The people heard that Jesus had withdrawn to a lonely place. They left the towns and went after him on foot. The people seek Jesus! He responds to them; he responds to them with compassion. Compassion is the one quality more than any other that Jesus expressed in his life. In the compassion of Jesus, God shows us his face. As Pope Benedict XVI puts it in Verbum Domini, “now the word is not simply audible, not only does it have a voice, now the word has a face, one which we can see: that of Jesus of Nazareth” (n. 12). In Jesus God stands with those who suffer, and is attentive to those who feel empty, discouraged or desolate. Real compassion demands the putting aside of our own desires in order to embrace the suffering of another with genuine kindness, mercy and selflessness. Real compassion demands that we see the other with their eyes, that we see the world from their perspective. In truth, compassion is a putting of the other before ourselves. For Jesus, compassion is the root and ground of love. So today’s gospel begins in compassion.
After the response of Jesus to the crowds, comes the response of the disciples. Their reaction to the crowd is in contrast to Jesus’ reaction: their reaction is negative: “Send them away!” … “All we have with us is five loaves and two fish” —a statement of desperation.

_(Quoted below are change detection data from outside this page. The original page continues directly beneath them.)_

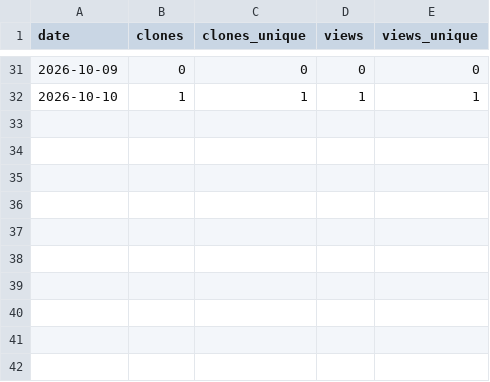
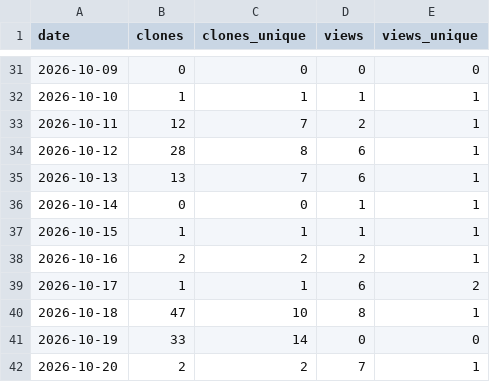
Before and after one commit to ochmunkh/Tatar-Triage, a CSV file: traffic.csv, drawn as a sheet; only a part is shown, gaps mark what is left out; the diff names each change by its address in the sheet, - before the commit and + after, or states it on an @@ line.

```diff
--- a/traffic.csv
+++ b/traffic.csv
+row 33: 2026-10-11 | 12 | 7 | 2 | 1
+row 34: 2026-10-12 | 28 | 8 | 6 | 1
+row 35: 2026-10-13 | 13 | 7 | 6 | 1
+row 36: 2026-10-14 | 0 | 0 | 1 | 1
+row 37: 2026-10-15 | 1 | 1 | 1 | 1
+row 38: 2026-10-16 | 2 | 2 | 2 | 1
+row 39: 2026-10-17 | 1 | 1 | 6 | 2
+row 40: 2026-10-18 | 47 | 10 | 8 | 1
+row 41: 2026-10-19 | 33 | 14 | 0 | 0
+row 42: 2026-10-20 | 2 | 2 | 7 | 1
```
Also changed, not shown: releases.csv, 1 other file.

Jesus has a different perspective to the disciples: they see the problem and have a very pragmatic solution. The disciples’ solution is determined by anxiety, rooted in what they can bring about. Jesus’ solution, in contrast, is determined by trust and hope, rooted in what God can do. He remembers what God did in the desert—when he brought his people out of slavery in Egypt. He trusts that God will do this again. The providential love of God is clearly revealed in the life and destiny of Jesus himself: as St Paul puts it in today’s Second Reading nothing “can come between us and the love of God made visible in Christ Jesus our Lord” (Rom 8:39).

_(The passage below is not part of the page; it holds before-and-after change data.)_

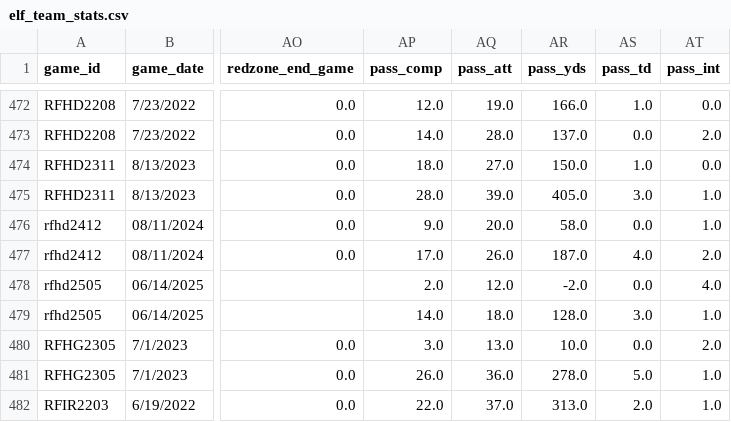
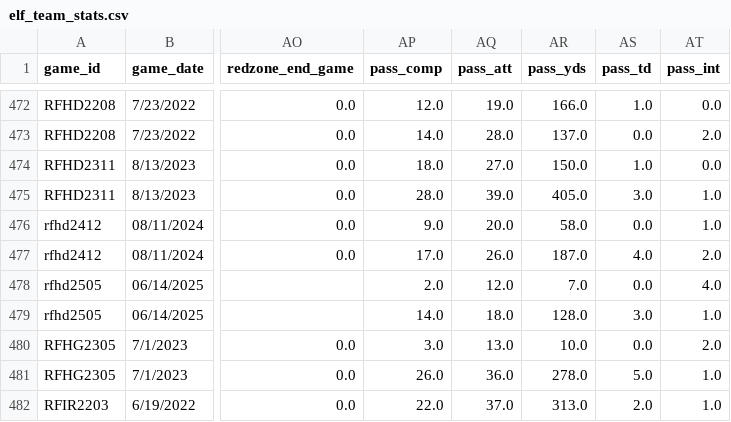
Before and after one commit to armstjc/european-league-of-football-data-repository, a CSV file: game_stats/team/elf_team_stats.csv, drawn as a sheet; only a part is shown, gaps mark what is left out; the diff names each change by its address in the sheet, - before the commit and + after, or states it on an @@ line.

```diff
--- a/game_stats/team/elf_team_stats.csv
+++ b/game_stats/team/elf_team_stats.csv
-AR478 (pass_yds): -2.0
+AR478 (pass_yds): 7.0
```
Also changed, not shown: schedule/2025_elf_schedule.csv, standings/2025_elf_standings.csv, 2 other files.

It is in this perspective that Jesus challenges the disciples: “give them something to eat yourselves.” What a strange demand Jesus makes of the powerless disciples. However, he, like God, does not look at the world the way they do. The disciples see their limited resources as a problem; Jesus sees the limited resources as the foundation for what God will do. The disciples see the way forward in protecting their own food, their own resources, as it were; Jesus sees the way forward in giving them away. To part with our possessions takes a tremendous amount of trust—trust in God and trust in those who are in need. The way of Jesus is clear: we are called to discover compassion, to learn generosity, and to accept God’s way as the way for our lives.
Parish is where the call of Christ takes flesh. It is where we experience the compassion of Christ in the compassion of our sisters and brothers. Parish is also where we learn compassion. It took considerable time for the disciples to realise God’s ways are different to our ways, and God’s thoughts are not our thoughts (see Isa 55:8). In today’s gospel, the disciples’ initial response is a world away from Jesus’. They are at the start of their journey with him. Like the disciples, we too travel with Jesus: he is God with us (Matt 1:23), and it will take time, perhaps all of our lives, to see the world from his perspective.

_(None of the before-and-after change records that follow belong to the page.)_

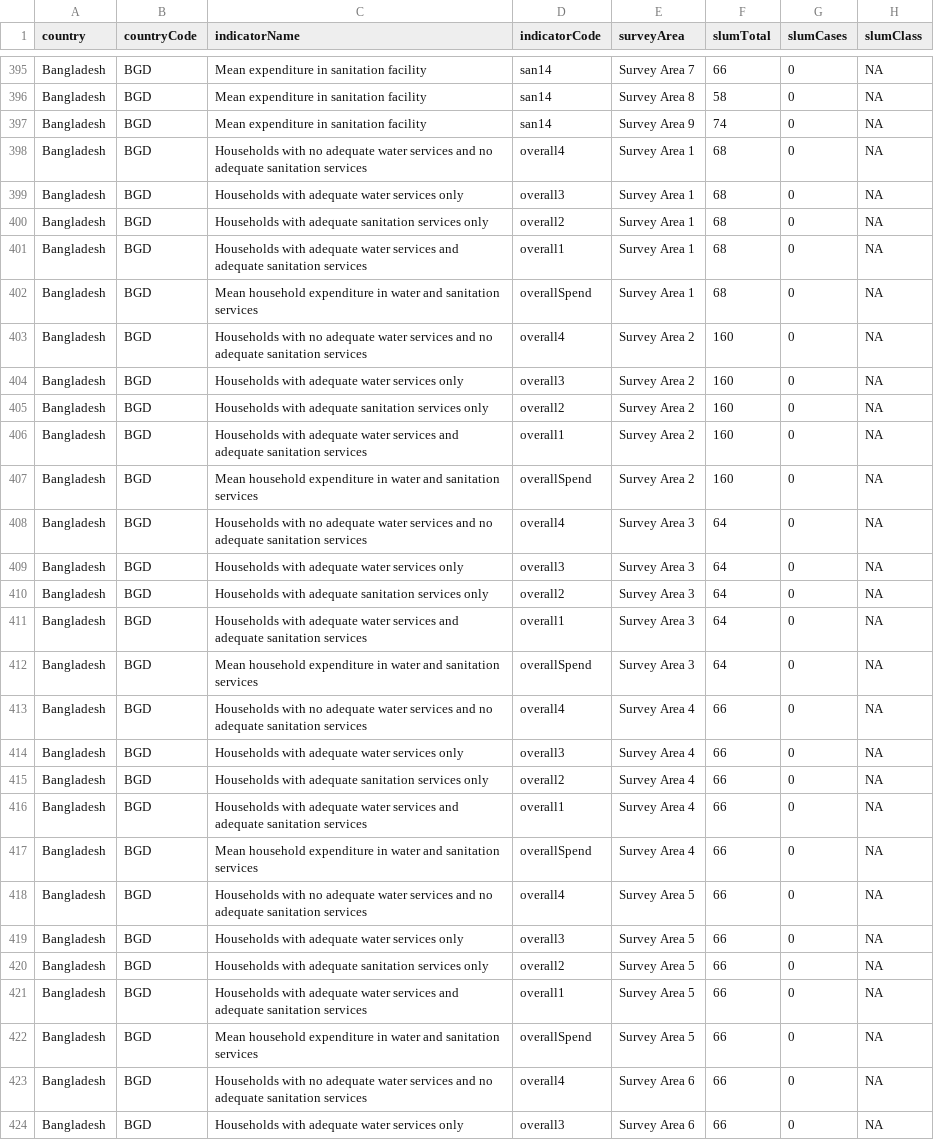
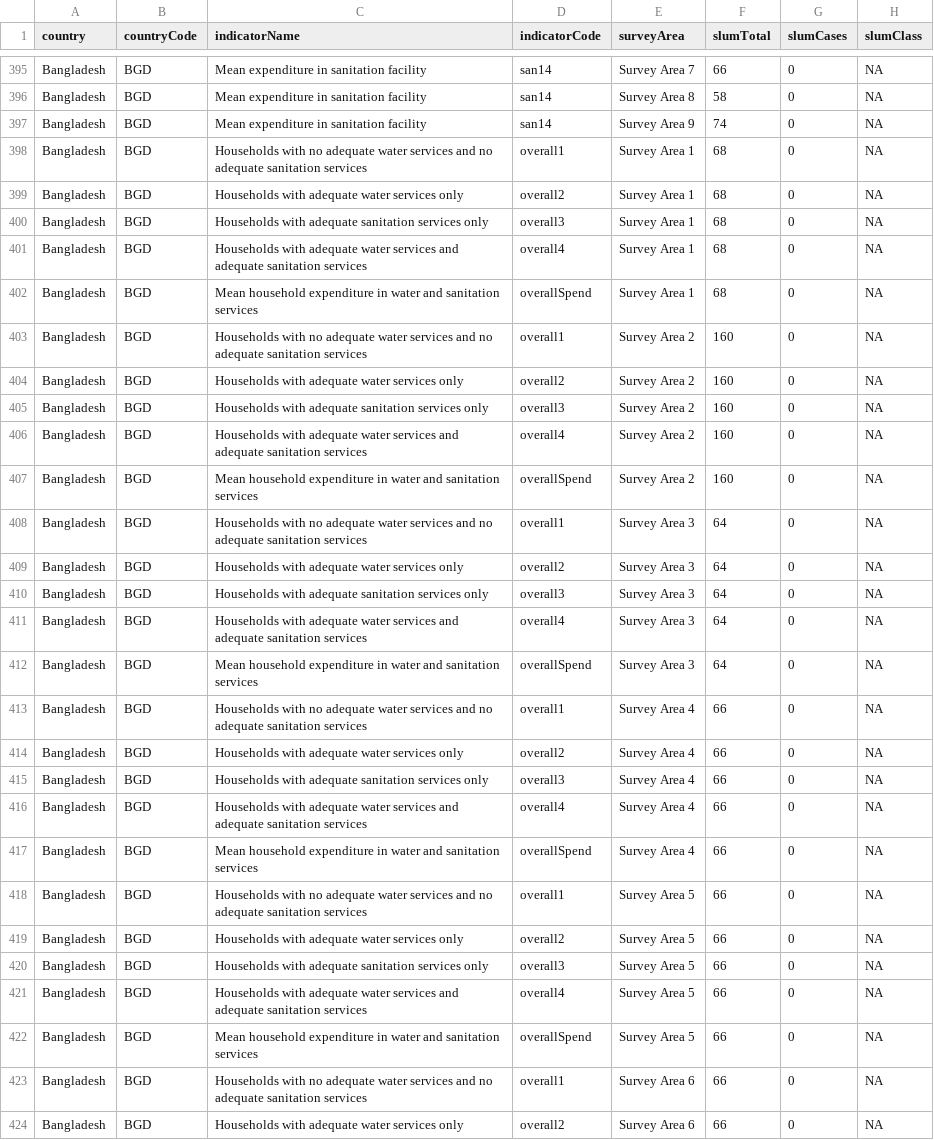
Before and after one commit to ernestguevarra/shiny-server, a CSV file: wsup/surveyResultsBGD.csv, drawn as a sheet; only a part is shown, gaps mark what is left out; the diff covers the shown part only; the diff names each change by its address in the sheet, - before the commit and + after, or states it on an @@ line.

```diff
--- a/wsup/surveyResultsBGD.csv
+++ b/wsup/surveyResultsBGD.csv
-D398 (indicatorCode): overall4
+D398 (indicatorCode): overall1
-D399 (indicatorCode): overall3
+D399 (indicatorCode): overall2
-D400 (indicatorCode): overall2
+D400 (indicatorCode): overall3
-D401 (indicatorCode): overall1
+D401 (indicatorCode): overall4
-D403 (indicatorCode): overall4
+D403 (indicatorCode): overall1
-D404 (indicatorCode): overall3
+D404 (indicatorCode): overall2
-D405 (indicatorCode): overall2
+D405 (indicatorCode): overall3
-D406 (indicatorCode): overall1
+D406 (indicatorCode): overall4
-D408 (indicatorCode): overall4
+D408 (indicatorCode): overall1
-D409 (indicatorCode): overall3
+D409 (indicatorCode): overall2
-D410 (indicatorCode): overall2
+D410 (indicatorCode): overall3
-D411 (indicatorCode): overall1
+D411 (indicatorCode): overall4
-D413 (indicatorCode): overall4
+D413 (indicatorCode): overall1
-D414 (indicatorCode): overall3
+D414 (indicatorCode): overall2
-D415 (indicatorCode): overall2
+D415 (indicatorCode): overall3
-D416 (indicatorCode): overall1
+D416 (indicatorCode): overall4
-D418 (indicatorCode): overall4
+D418 (indicatorCode): overall1
-D419 (indicatorCode): overall3
+D419 (indicatorCode): overall2
-D420 (indicatorCode): overall2
+D420 (indicatorCode): overall3
-D421 (indicatorCode): overall1
+D421 (indicatorCode): overall4
-D423 (indicatorCode): overall4
+D423 (indicatorCode): overall1
-D424 (indicatorCode): overall3
+D424 (indicatorCode): overall2
```
Also changed, not shown: 104 edited cells elsewhere in this file, wsup/surveyResultsWealthBGD.csv, 32 other files.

In celebrating 150 years of a parish church, we are really celebrating 150 years of the parish, because a church and a parish is a living community. Today we give thanks for the parish of Clara, for this community, and its people. In the end, a church and its people, is not about buildings from the past, “but rather the call to live like Christ, trusting God and showing concern for others. … It is about people who, generation after generation, reach out, and create a community of “worship, education, charity, and service…” In our rapidly changing world, “this will require creativity and conviction as we live our faith, not primarily by maintaining our structures and institutions, but above all, by being open to the possibility which the Spirit opens up to us” (see Pope Francis, Mass in Philadelphia, Sept 26, 2015).
We remember that this call comes to us in our poverty. The disciples had but five loaves and two fish. By the prayer of Jesus and the sharing of the disciples, these became food for the multitude. We entrust ourselves to the Lord, in our poverty. May he bless us, and open our hearts to reach out to the world in its needs.
- Bishop Dermot Farrell is Bishop of Ossory. This Mass was celebrated on Sunday 2 August.